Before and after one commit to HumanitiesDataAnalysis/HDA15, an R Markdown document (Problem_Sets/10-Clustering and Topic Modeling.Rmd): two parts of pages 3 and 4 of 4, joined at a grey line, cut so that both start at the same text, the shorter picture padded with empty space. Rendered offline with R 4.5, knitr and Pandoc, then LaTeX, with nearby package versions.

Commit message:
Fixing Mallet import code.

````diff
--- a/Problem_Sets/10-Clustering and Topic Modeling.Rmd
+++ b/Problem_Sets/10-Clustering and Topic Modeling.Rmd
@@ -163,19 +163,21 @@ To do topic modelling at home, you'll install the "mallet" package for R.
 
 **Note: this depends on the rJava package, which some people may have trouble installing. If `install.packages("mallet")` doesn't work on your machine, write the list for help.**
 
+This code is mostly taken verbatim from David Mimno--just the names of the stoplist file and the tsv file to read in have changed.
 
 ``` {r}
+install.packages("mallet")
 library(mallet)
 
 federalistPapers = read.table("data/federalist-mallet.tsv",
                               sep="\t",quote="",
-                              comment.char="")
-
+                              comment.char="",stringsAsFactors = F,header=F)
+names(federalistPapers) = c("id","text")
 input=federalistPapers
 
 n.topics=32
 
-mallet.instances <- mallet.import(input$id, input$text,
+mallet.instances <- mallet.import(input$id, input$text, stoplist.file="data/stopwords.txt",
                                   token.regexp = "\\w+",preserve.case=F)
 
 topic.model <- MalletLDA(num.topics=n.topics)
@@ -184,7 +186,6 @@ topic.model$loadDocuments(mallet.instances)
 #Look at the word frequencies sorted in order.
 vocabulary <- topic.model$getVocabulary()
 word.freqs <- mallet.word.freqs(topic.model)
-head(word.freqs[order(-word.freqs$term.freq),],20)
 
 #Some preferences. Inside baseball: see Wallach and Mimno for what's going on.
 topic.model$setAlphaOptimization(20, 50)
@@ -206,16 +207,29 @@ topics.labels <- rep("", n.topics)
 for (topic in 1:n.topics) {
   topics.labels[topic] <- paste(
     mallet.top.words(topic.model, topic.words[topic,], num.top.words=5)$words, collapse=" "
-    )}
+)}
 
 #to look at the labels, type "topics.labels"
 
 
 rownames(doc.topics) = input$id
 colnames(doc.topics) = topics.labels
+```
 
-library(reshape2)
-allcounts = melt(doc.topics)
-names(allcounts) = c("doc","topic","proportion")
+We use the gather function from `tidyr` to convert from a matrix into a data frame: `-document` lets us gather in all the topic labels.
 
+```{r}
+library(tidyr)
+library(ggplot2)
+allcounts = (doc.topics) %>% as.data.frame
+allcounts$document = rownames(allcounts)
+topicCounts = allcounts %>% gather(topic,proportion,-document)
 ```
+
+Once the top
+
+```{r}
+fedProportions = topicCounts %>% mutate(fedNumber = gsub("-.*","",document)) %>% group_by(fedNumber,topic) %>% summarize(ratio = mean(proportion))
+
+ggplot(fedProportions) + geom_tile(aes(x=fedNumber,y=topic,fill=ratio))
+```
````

> **DIRECTIONS**: Word for word, repeat the records above.

> **EXERCISE OUTPUT**:
Before and after one commit to HumanitiesDataAnalysis/HDA15, an R Markdown document (Problem_Sets/10-Clustering and Topic Modeling.Rmd): two parts of pages 3 and 4 of 4, joined at a grey line, cut so that both start at the same text, the shorter picture padded with empty space. Rendered offline with R 4.5, knitr and Pandoc, then LaTeX, with nearby package versions.

Commit message:
Fixing Mallet import code.

````diff
--- a/Problem_Sets/10-Clustering and Topic Modeling.Rmd
+++ b/Problem_Sets/10-Clustering and Topic Modeling.Rmd
@@ -163,19 +163,21 @@ To do topic modelling at home, you'll install the "mallet" package for R.
 
 **Note: this depends on the rJava package, which some people may have trouble installing. If `install.packages("mallet")` doesn't work on your machine, write the list for help.**
 
+This code is mostly taken verbatim from David Mimno--just the names of the stoplist file and the tsv file to read in have changed.
 
 ``` {r}
+install.packages("mallet")
 library(mallet)
 
 federalistPapers = read.table("data/federalist-mallet.tsv",
                               sep="\t",quote="",
-                              comment.char="")
-
+                              comment.char="",stringsAsFactors = F,header=F)
+names(federalistPapers) = c("id","text")
 input=federalistPapers
 
 n.topics=32
 
-mallet.instances <- mallet.import(input$id, input$text,
+mallet.instances <- mallet.import(input$id, input$text, stoplist.file="data/stopwords.txt",
                                   token.regexp = "\\w+",preserve.case=F)
 
 topic.model <- MalletLDA(num.topics=n.topics)
@@ -184,7 +186,6 @@ topic.model$loadDocuments(mallet.instances)
 #Look at the word frequencies sorted in order.
 vocabulary <- topic.model$getVocabulary()
 word.freqs <- mallet.word.freqs(topic.model)
-head(word.freqs[order(-word.freqs$term.freq),],20)
 
 #Some preferences. Inside baseball: see Wallach and Mimno for what's going on.
 topic.model$setAlphaOptimization(20, 50)
@@ -206,16 +207,29 @@ topics.labels <- rep("", n.topics)
 for (topic in 1:n.topics) {
   topics.labels[topic] <- paste(
     mallet.top.words(topic.model, topic.words[topic,], num.top.words=5)$words, collapse=" "
-    )}
+)}
 
 #to look at the labels, type "topics.labels"
 
 
 rownames(doc.topics) = input$id
 colnames(doc.topics) = topics.labels
+```
 
-library(reshape2)
-allcounts = melt(doc.topics)
-names(allcounts) = c("doc","topic","proportion")
+We use the gather function from `tidyr` to convert from a matrix into a data frame: `-document` lets us gather in all the topic labels.
 
+```{r}
+library(tidyr)
+library(ggplot2)
+allcounts = (doc.topics) %>% as.data.frame
+allcounts$document = rownames(allcounts)
+topicCounts = allcounts %>% gather(topic,proportion,-document)
 ```
+
+Once the top
+
+```{r}
+fedProportions = topicCounts %>% mutate(fedNumber = gsub("-.*","",document)) %>% group_by(fedNumber,topic) %>% summarize(ratio = mean(proportion))
+
+ggplot(fedProportions) + geom_tile(aes(x=fedNumber,y=topic,fill=ratio))
+```
````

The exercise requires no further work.